→ **Record extracts**
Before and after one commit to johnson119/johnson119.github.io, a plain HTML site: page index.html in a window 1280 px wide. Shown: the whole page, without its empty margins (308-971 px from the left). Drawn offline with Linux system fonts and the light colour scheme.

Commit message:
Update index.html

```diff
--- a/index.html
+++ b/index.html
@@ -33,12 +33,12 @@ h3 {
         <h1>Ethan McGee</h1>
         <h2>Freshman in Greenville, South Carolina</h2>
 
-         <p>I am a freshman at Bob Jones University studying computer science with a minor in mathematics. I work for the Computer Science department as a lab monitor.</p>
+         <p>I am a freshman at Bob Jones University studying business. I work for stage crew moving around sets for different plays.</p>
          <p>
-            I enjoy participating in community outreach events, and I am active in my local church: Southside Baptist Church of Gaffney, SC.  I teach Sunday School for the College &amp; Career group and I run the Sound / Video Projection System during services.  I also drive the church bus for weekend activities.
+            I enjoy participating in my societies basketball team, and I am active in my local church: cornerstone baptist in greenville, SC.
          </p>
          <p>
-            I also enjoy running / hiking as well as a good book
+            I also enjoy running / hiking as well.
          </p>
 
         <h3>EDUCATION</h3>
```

→ **What to work on**
Every record shown above must be echoed exactly.

→ **Written reply**
Before and after one commit to johnson119/johnson119.github.io, a plain HTML site: page index.html in a window 1280 px wide. Shown: the whole page, without its empty margins (308-971 px from the left). Drawn offline with Linux system fonts and the light colour scheme.

Commit message:
Update index.html

```diff
--- a/index.html
+++ b/index.html
@@ -33,12 +33,12 @@ h3 {
         <h1>Ethan McGee</h1>
         <h2>Freshman in Greenville, South Carolina</h2>
 
-         <p>I am a freshman at Bob Jones University studying computer science with a minor in mathematics. I work for the Computer Science department as a lab monitor.</p>
+         <p>I am a freshman at Bob Jones University studying business. I work for stage crew moving around sets for different plays.</p>
          <p>
-            I enjoy participating in community outreach events, and I am active in my local church: Southside Baptist Church of Gaffney, SC.  I teach Sunday School for the College &amp; Career group and I run the Sound / Video Projection System during services.  I also drive the church bus for weekend activities.
+            I enjoy participating in my societies basketball team, and I am active in my local church: cornerstone baptist in greenville, SC.
          </p>
          <p>
-            I also enjoy running / hiking as well as a good book
+            I also enjoy running / hiking as well.
          </p>
 
         <h3>EDUCATION</h3>
```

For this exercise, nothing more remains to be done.